# [Task objective]
Should a line below contain the word "Before", report it.

# [Data in this exercise]
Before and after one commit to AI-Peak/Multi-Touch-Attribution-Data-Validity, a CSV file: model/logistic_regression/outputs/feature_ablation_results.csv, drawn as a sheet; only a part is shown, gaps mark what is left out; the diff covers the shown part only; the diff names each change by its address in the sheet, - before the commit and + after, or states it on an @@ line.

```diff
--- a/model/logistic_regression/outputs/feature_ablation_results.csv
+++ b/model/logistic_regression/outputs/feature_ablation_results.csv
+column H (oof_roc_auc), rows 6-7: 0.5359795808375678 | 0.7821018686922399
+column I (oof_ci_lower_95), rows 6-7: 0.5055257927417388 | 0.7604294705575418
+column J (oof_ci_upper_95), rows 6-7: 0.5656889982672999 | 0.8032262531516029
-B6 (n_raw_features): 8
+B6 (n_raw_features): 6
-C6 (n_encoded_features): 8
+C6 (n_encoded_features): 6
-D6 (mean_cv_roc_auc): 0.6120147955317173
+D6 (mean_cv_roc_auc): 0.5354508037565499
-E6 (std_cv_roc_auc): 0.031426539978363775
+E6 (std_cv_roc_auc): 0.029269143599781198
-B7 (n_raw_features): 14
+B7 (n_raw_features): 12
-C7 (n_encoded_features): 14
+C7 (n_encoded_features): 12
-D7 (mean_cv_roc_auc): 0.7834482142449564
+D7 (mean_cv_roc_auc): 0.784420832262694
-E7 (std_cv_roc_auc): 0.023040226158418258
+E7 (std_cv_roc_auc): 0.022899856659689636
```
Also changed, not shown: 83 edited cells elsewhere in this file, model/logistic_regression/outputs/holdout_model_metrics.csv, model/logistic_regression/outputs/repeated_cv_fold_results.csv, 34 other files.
==
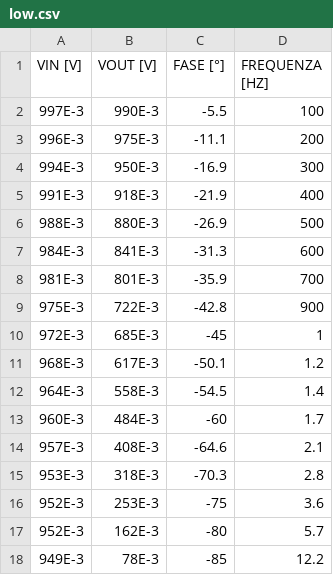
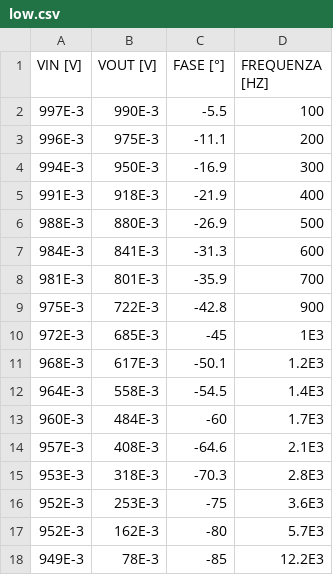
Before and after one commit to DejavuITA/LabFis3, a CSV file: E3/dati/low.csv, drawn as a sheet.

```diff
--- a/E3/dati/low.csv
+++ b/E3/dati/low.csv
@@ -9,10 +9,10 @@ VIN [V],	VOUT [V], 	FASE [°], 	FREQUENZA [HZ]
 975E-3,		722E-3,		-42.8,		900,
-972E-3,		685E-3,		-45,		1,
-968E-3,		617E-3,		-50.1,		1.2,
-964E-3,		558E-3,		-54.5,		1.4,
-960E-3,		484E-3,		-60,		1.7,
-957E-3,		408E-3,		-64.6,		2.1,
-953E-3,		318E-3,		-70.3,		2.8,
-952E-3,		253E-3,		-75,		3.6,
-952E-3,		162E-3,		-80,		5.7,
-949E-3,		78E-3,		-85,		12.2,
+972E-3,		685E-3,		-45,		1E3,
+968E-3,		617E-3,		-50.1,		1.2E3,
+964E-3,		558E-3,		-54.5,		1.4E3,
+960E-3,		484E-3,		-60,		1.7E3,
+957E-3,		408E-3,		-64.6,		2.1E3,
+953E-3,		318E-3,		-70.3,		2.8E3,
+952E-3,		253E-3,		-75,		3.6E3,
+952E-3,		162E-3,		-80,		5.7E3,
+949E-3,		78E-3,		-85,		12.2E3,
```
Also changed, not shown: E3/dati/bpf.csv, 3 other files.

# [Solution to this problem]
Before and after one commit to AI-Peak/Multi-Touch-Attribution-Data-Validity, a CSV file: model/logistic_regression/outputs/feature_ablation_results.csv, drawn as a sheet; only a part is shown, gaps mark what is left out; the diff covers the shown part only; the diff names each change by its address in the sheet, - before the commit and + after, or states it on an @@ line.
Before and after one commit to DejavuITA/LabFis3, a CSV file: E3/dati/low.csv, drawn as a sheet.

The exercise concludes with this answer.